ukactive update: Generation Inactive

ukactive’s new kids membership category and report aim to get the country to sit up and pay attention to childhood inactivity. Executive director Steven Ward reports

By Steven Ward, ukactive | Published in Health Club Management 2015 issue 6
Primary schools measure academic ability, but have no idea how fit their pupils are / photo: www.shutterstock.com/Monkey Business Images
Primary schools measure academic ability, but have no idea how fit their pupils are / photo: www.shutterstock.com/Monkey Business Images

Sebastian Coe has described this generation as the least active in history: Generation Inactive.

This fact – that today’s kids are significantly less active than their parents – runs deeper than the inevitable 50 more years of hurt for the England football team. It means that children growing up in 21st century Britain will be more likely to face numerous cardiovascular diseases, arthritis and cancer in their lifetimes.

So how do we turn this around? In my view, it’s not as simple as saying they should get out in the sun and run around more often. We have to remember that this generation has access to more TV channels, Netflix accounts, social media platforms and games consoles than you can wag a disapproving finger at. Physical activity – whether that’s a PE class, swim club or trip to an activity centre like GoApe – must now compete for the attention of children and their parents in a landscape crammed with digital alternatives.

What we can do is work with the physical activity sector, and the legislators, to make sure we’re promoting the existing work of some fantastic providers and ensuring their impact is felt. We also need to take steps towards creating a future where the active option is the attractive option for both children and parents.

To achieve this, we’ll need the alliance of key stakeholders – kids’ activity providers, government bodies and executives alongside the spark and innovation of brand experts and technology providers – to ensure we’re hitting the right notes.

Kids category
In April, we launched our ukactive kids membership category. Following on from the merger with the Compass Association, finalised in March, this new strand of ukactive will be playing an increasingly important part in our future thinking.

The kids membership category will be the basis for our work with children’s activity providers; it will provide a consultative forum, policy creation unit and go-to group of leaders in their field. It will also be working behind the scenes – and in front of them – to move the goalposts in the right direction when it comes to government collaboration with our sector.

It will become an increasingly integral part of what we do. For example, this year’s National Fitness Day on 9 September will have a distinct strand of work focused on engaging with schools and embedding the fun of fitness for everyone within the education setting.

Physical illiteracy
We’ll also be launching a report this month with brand new research into UK schools’ responses to the inactivity pandemic.
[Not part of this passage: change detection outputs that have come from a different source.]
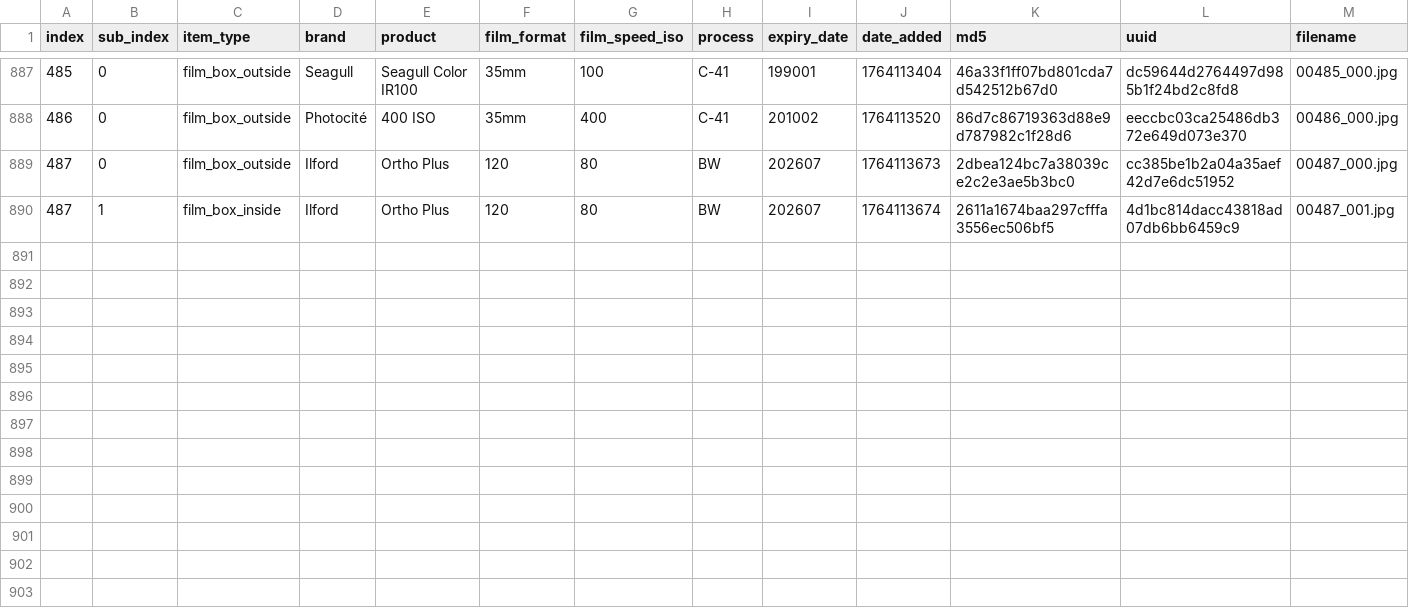
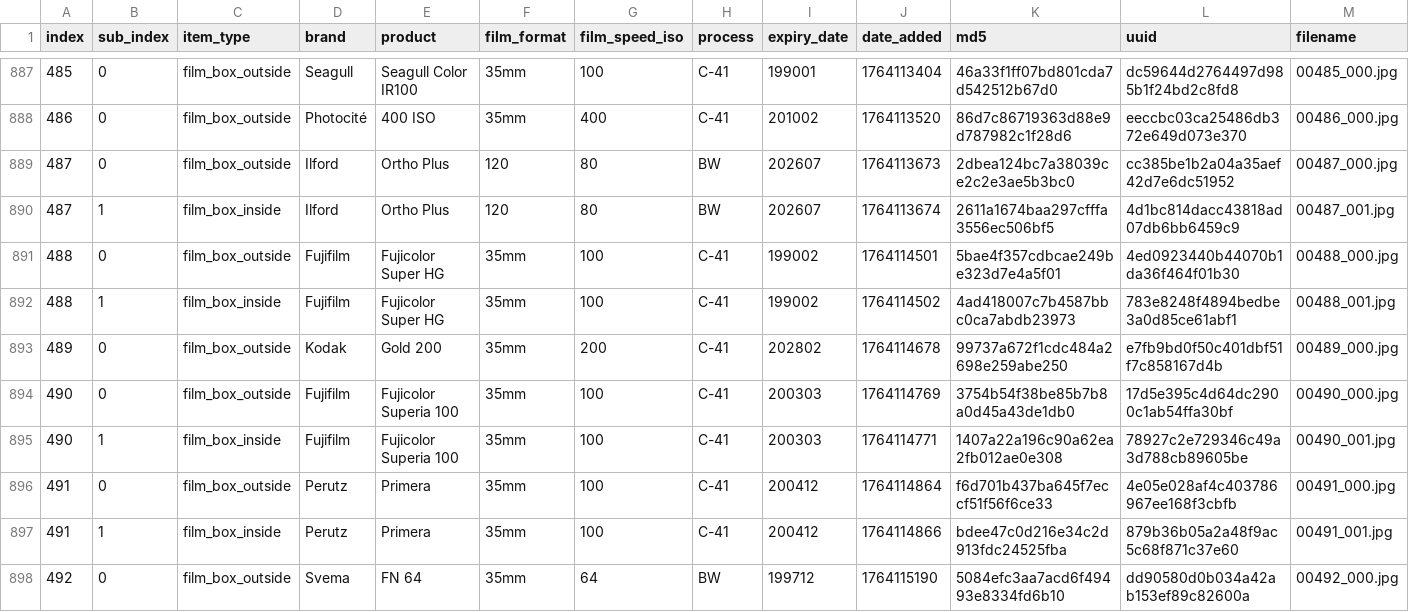
Before and after one commit to dekuNukem/Film-Packaging, a CSV file: film_packaging/database.csv, drawn as a sheet; only a part is shown, gaps mark what is left out; rows hold the shown columns only; the diff names each change by its address in the sheet, - before the commit and + after, or states it on an @@ line.

```diff
--- a/film_packaging/database.csv
+++ b/film_packaging/database.csv
+row 891: 488 | 0 | film_box_outside | Fujifilm | Fujicolor Super HG | 35mm | 100 | C-41 | 199002 | 1764114501 | 5bae4f357cdbcae249be323d7e4a5f01 | 4ed0923440b44070b1da36f464f01b30 | 00488_000.jpg
+row 892: 488 | 1 | film_box_inside | Fujifilm | Fujicolor Super HG | 35mm | 100 | C-41 | 199002 | 1764114502 | 4ad418007c7b4587bbc0ca7abdb23973 | 783e8248f4894bedbe3a0d85ce61abf1 | 00488_001.jpg
+row 893: 489 | 0 | film_box_outside | Kodak | Gold 200 | 35mm | 200 | C-41 | 202802 | 1764114678 | 99737a672f1cdc484a2698e259abe250 | e7fb9bd0f50c401dbf51f7c858167d4b | 00489_000.jpg
+row 894: 490 | 0 | film_box_outside | Fujifilm | Fujicolor Superia 100 | 35mm | 100 | C-41 | 200303 | 1764114769 | 3754b54f38be85b7b8a0d45a43de1db0 | 17d5e395c4d64dc2900c1ab54ffa30bf | 00490_000.jpg
+row 895: 490 | 1 | film_box_inside | Fujifilm | Fujicolor Superia 100 | 35mm | 100 | C-41 | 200303 | 1764114771 | 1407a22a196c90a62ea2fb012ae0e308 | 78927c2e729346c49a3d788cb89605be | 00490_001.jpg
+row 896: 491 | 0 | film_box_outside | Perutz | Primera | 35mm | 100 | C-41 | 200412 | 1764114864 | f6d701b437ba645f7eccf51f56f6ce33 | 4e05e028af4c403786967ee168f3cbfb | 00491_000.jpg
+row 897: 491 | 1 | film_box_inside | Perutz | Primera | 35mm | 100 | C-41 | 200412 | 1764114866 | bdee47c0d216e34c2d913fdc24525fba | 879b36b05a2a48f9ac5c68f871c37e60 | 00491_001.jpg
+row 898: 492 | 0 | film_box_outside | Svema | FN 64 | 35mm | 64 | BW | 199712 | 1764115190 | 5084efc3aa7acd6f49493e8334fd6b10 | dd90580d0b034a42ab153ef89c82600a | 00492_000.jpg
```
Also changed, not shown: 24 other files.
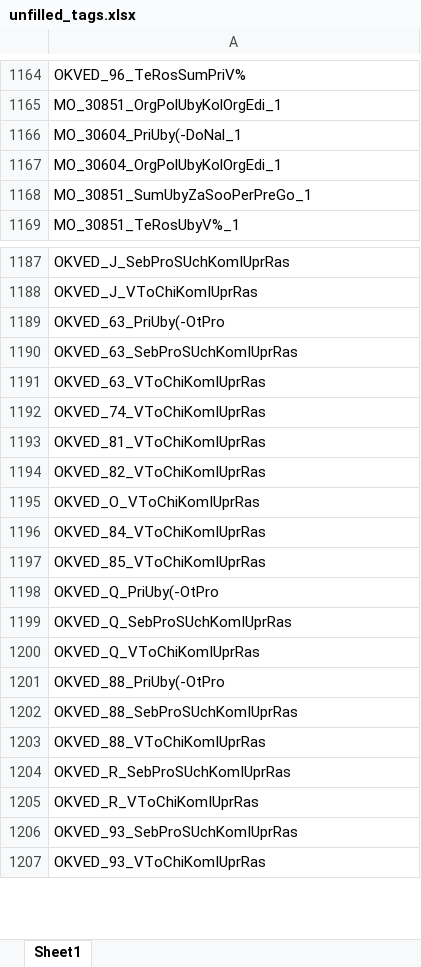
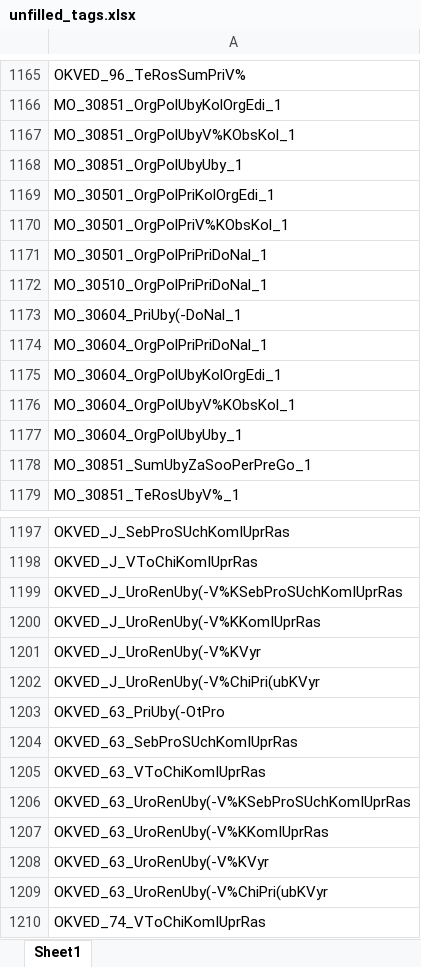
Before and after one commit to LOo1-o/project-1, an Excel workbook: output/unfilled_tags.xlsx, sheet Sheet1, drawn as a sheet; only a part is shown, gaps mark what is left out; the shorter side is filled out with more unchanged rows; values as stored, in another font and other column widths than the file's, no borders; the diff covers the shown part only; the diff names each change by its address in the sheet, - before the commit and + after, or states it on an @@ line.

```diff
--- a/output/unfilled_tags.xlsx (sheet Sheet1)
+++ b/output/unfilled_tags.xlsx (sheet Sheet1)
+row 1167: MO_30851_OrgPolUbyV%KObsKol_1
+row 1168: MO_30851_OrgPolUbyUby_1
+row 1169: MO_30501_OrgPolPriKolOrgEdi_1
+row 1170: MO_30501_OrgPolPriV%KObsKol_1
+row 1171: MO_30501_OrgPolPriPriDoNal_1
+row 1172: MO_30510_OrgPolPriPriDoNal_1
+row 1174: MO_30604_OrgPolPriPriDoNal_1
+row 1176: MO_30604_OrgPolUbyV%KObsKol_1
+row 1177: MO_30604_OrgPolUbyUby_1
+row 1199: OKVED_J_UroRenUby(-V%KSebProSUchKomIUprRas
+row 1200: OKVED_J_UroRenUby(-V%KKomIUprRas
+row 1201: OKVED_J_UroRenUby(-V%KVyr
+row 1202: OKVED_J_UroRenUby(-V%ChiPri(ubKVyr
+row 1206: OKVED_63_UroRenUby(-V%KSebProSUchKomIUprRas
+row 1207: OKVED_63_UroRenUby(-V%KKomIUprRas
+row 1208: OKVED_63_UroRenUby(-V%KVyr
+row 1209: OKVED_63_UroRenUby(-V%ChiPri(ubKVyr
```
Also changed, not shown: 34 added rows, 3 removed rows and 3 edited cells elsewhere in this sheet, 5 other files.
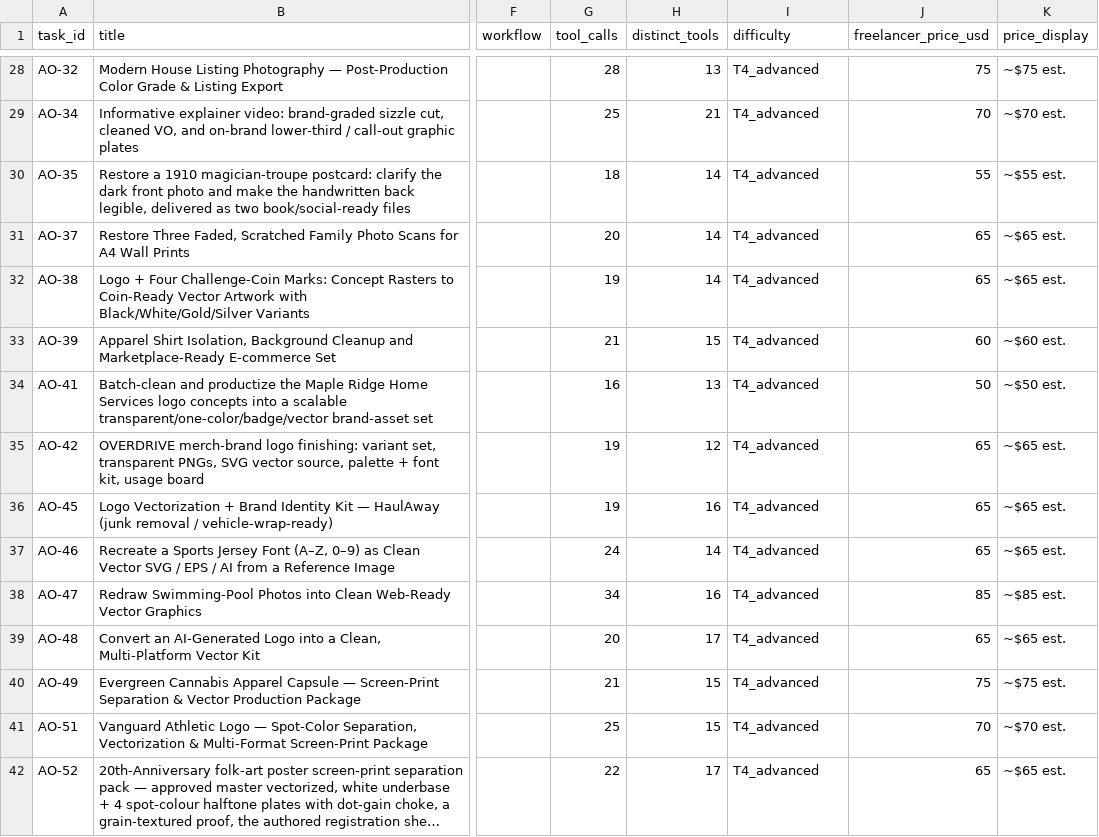
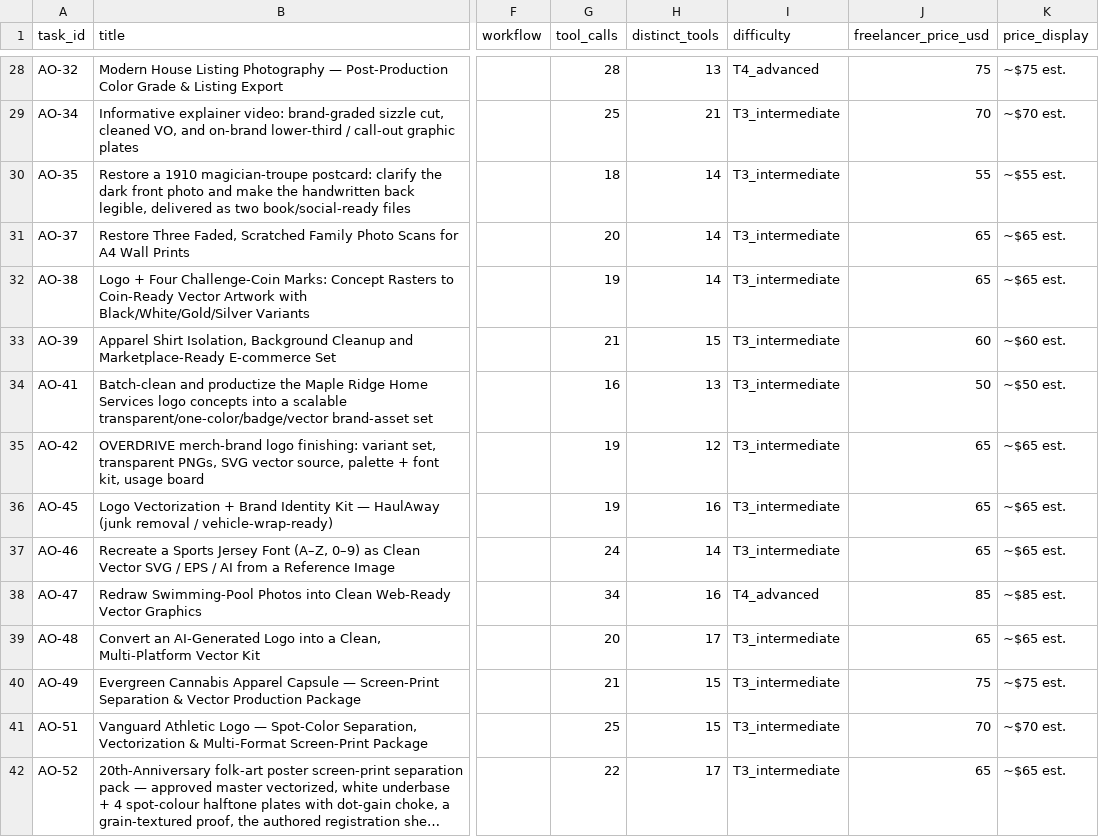
Before and after one commit to dhigdec/creative-ai-benchmark, a CSV file: docs/task_prices.csv, drawn as a sheet; only a part is shown, gaps mark what is left out; long unchanged cells end in …; the diff covers the shown part only; the diff names each change by its address in the sheet, - before the commit and + after, or states it on an @@ line.

```diff
--- a/docs/task_prices.csv
+++ b/docs/task_prices.csv
-I29:I37 (difficulty): T4_advanced
+I29:I37 (difficulty): T3_intermediate
-I39:I42 (difficulty): T4_advanced
+I39:I42 (difficulty): T3_intermediate
```
Also changed, not shown: 80 edited cells elsewhere in this file, docs/tasks_supply_sheet.csv, task_prices.csv, 51 other files.
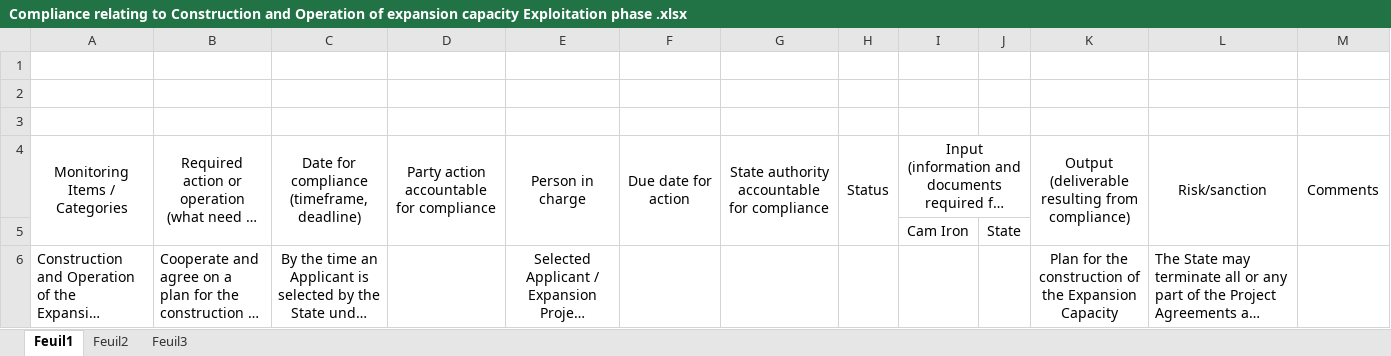
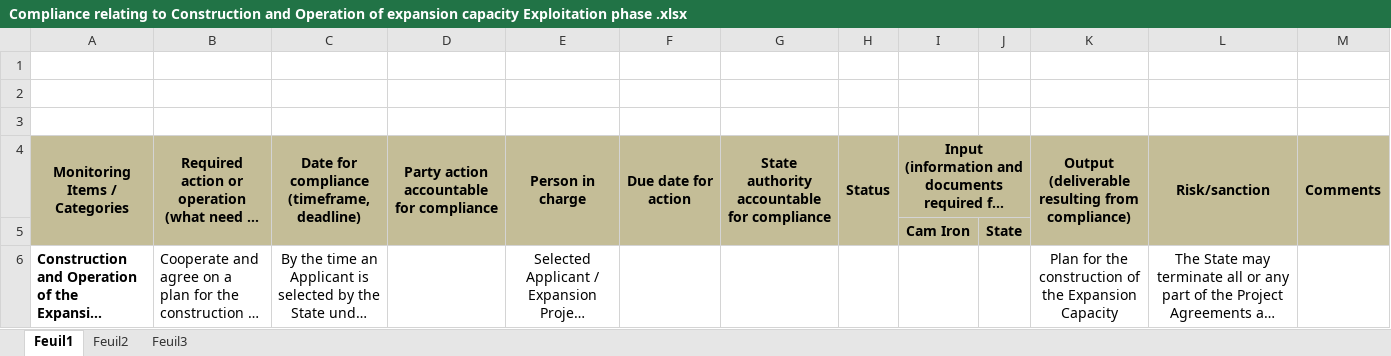
Before and after one commit to CAMERTIC/ROADMAP, an Excel workbook: uploads/Compliance relating to Construction and Operation of expansion capacity Exploitation phase .xlsx, sheet Feuil1, drawn as a sheet; only a part is shown; long unchanged cells end in …; values as stored, in another font and other column widths than the file's, no borders; charts and pictures not drawn; the diff covers the shown part only; the diff names each change by its address in the sheet, - before the commit and + after, or states it on an @@ line.

Commit message:
Revert "mise à jour fichier excel"
This reverts commit b15725905d365d5053e80efaab21a910409817fe.

```diff
--- a/uploads/Compliance relating to Construction and Operation of expansion capacity Exploitation phase .xlsx (sheet Feuil1)
+++ b/uploads/Compliance relating to Construction and Operation of expansion capacity Exploitation phase .xlsx (sheet Feuil1)
-A4:M5 fill: none
+A4:M5 fill: #C4BD97
-A4:I4 bold: off
+A4:I4 bold: on
-K4:M4 bold: off
+K4:M4 bold: on
-I5:J5 bold: off
+I5:J5 bold: on
-A6 bold: off
+A6 bold: on
+A6:A9 merged
-L6 alignment: left
+L6 alignment: center
+L6:L9 merged
```
Also changed, not shown: 6 edited cells elsewhere in this sheet, charts or pictures, uploads/Railway Facilities Construction Phase.xlsx, 13 other files.
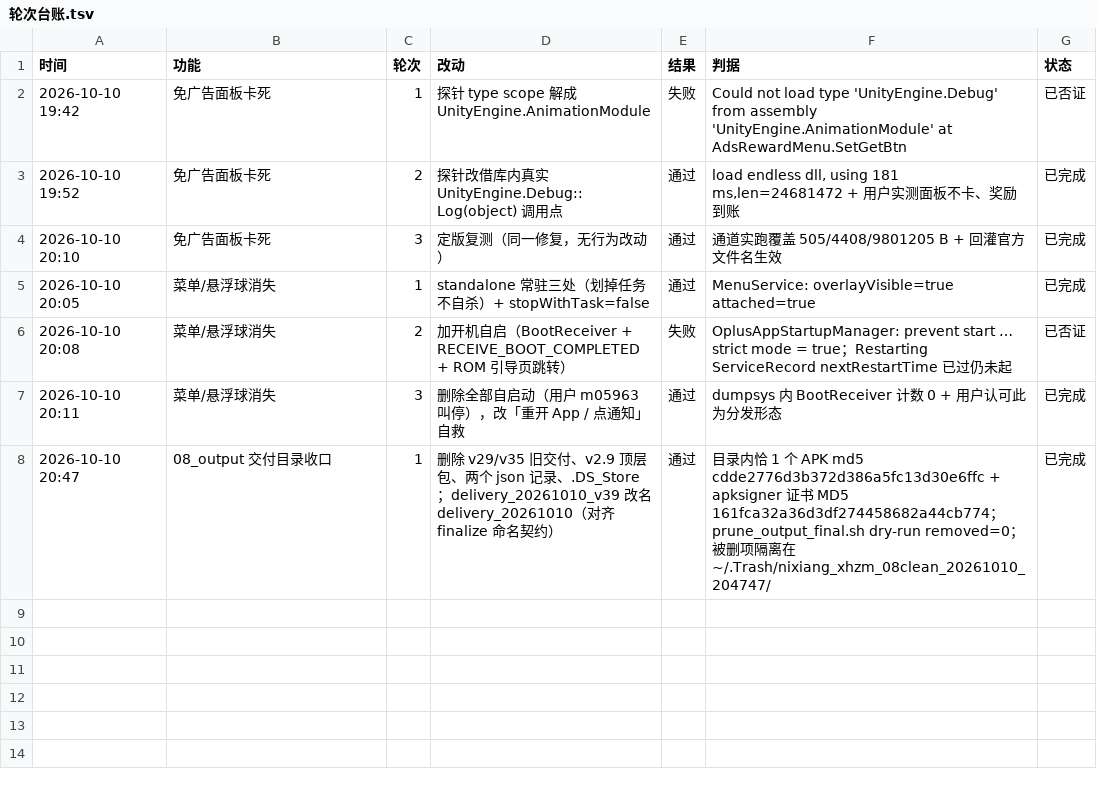
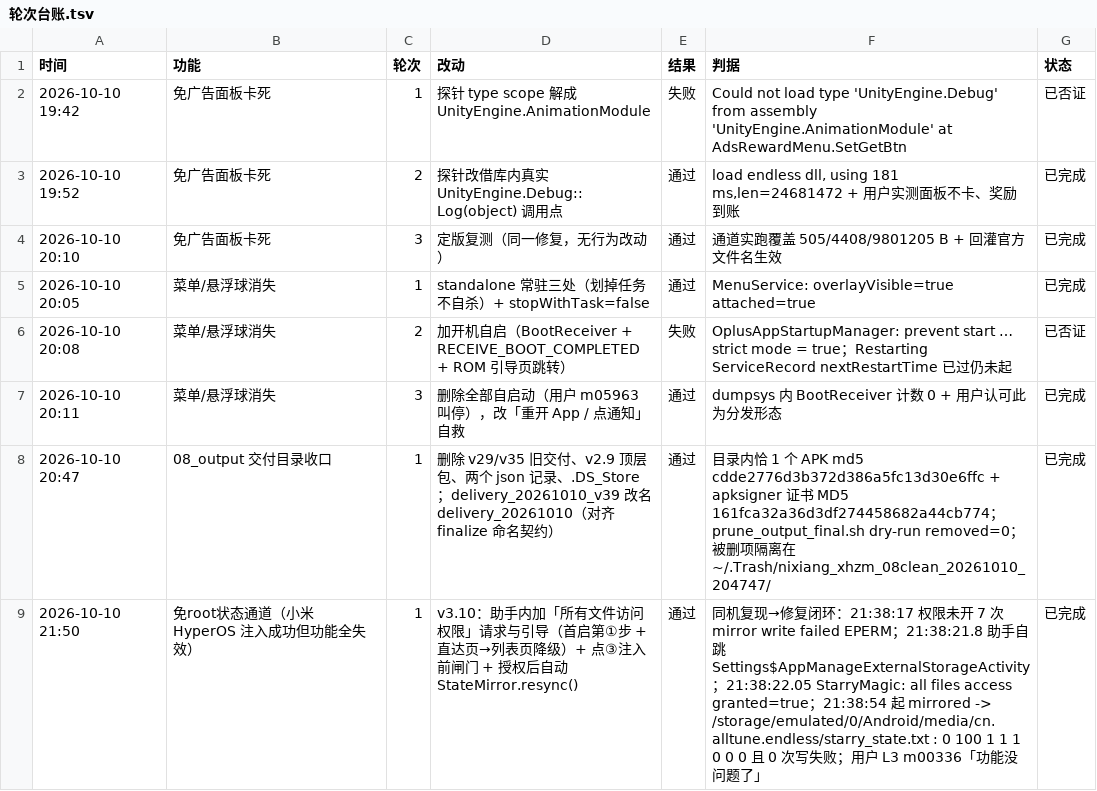
Before and after one commit to Aliang369/nixiang, a TSV file: 10_docs/邂逅在迷宫/轮次台账.tsv, drawn as a sheet; the diff names each change by its address in the sheet, - before the commit and + after, or states it on an @@ line.

Commit message:
邂逅在迷宫 v3.10 收官：小米 HyperOS 免 root 状态通道失效修复（MANAGE_EXTERNAL_STORAGE 请求+引导+注入前闸门+授权后 resync）+ L3 通过交付收口

```diff
--- a/10_docs/邂逅在迷宫/轮次台账.tsv
+++ b/10_docs/邂逅在迷宫/轮次台账.tsv
+row 9: 2026-10-10 21:50 | 免root状态通道（小米 HyperOS 注入成功但功能全失效） | 1 | v3.10：助手内加「所有文件访问权限」请求与引导（首启第①步 + 直达页→列表页降级）+ 点③注入前闸门 + 授权后自动 StateMirror.resync() | 通过 | 同机复现→修复闭环：21:38:17 权限未开 7 次 mirror write failed EPERM；21:38:21.8 助手自跳 Settings$AppManageExternalStorageActivity；21:38:22.05 StarryMagic: all files access granted=true；21:38:54 起 mirrored -> /storage/emulated/0/Android/media/cn.alltune.endless/starry_state.txt : 0 100 1 1 1 0 0 0 且 0 次写失败；用户 L3 m00336「功能没问题了」 | 已完成
```
Also changed, not shown: 10_docs/邂逅在迷宫/门禁台账.tsv, 9 other files.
The report – which is based on a large number of Freedom of Information requests around current approaches to monitoring and tracking students’ progress in physical education – will make strong recommendations to government, Ofsted and the physical activity sector regarding the future direction of things like the primary school sport premium, and how this could be improved to incorporate a wider definition of physical activity.

I don’t want to pre-empt the full details of that report, but the bottom line is that primary schools – where habits for life are formed – don’t put the same level of rigour into ensuring that children leave school being able to throw, catch, walk and run as they do into monitoring a child’s aptitude for reading, writing and adding up.

Indeed, early findings show that schools have a very limited understanding of how physically fit their pupils are.

Somewhere along the line this has to change. It’s going to be a long process, but as we’ve already seen with regards to physical activity and its role in public health – with the doubling of budgets in just 12 months – we can make an impact when we really start to shout about the offer our sector can make.

Sign up here to get HCM's weekly ezine and every issue of HCM magazine free on digital.
https://www.leisureopportunities.co.uk/images/193084_623633.jpg
Generation Inactive: How to get today's children moving
Executive director Steven Ward,Steven Ward, childhood inactivity, ukactive kids, kids, children, inactivity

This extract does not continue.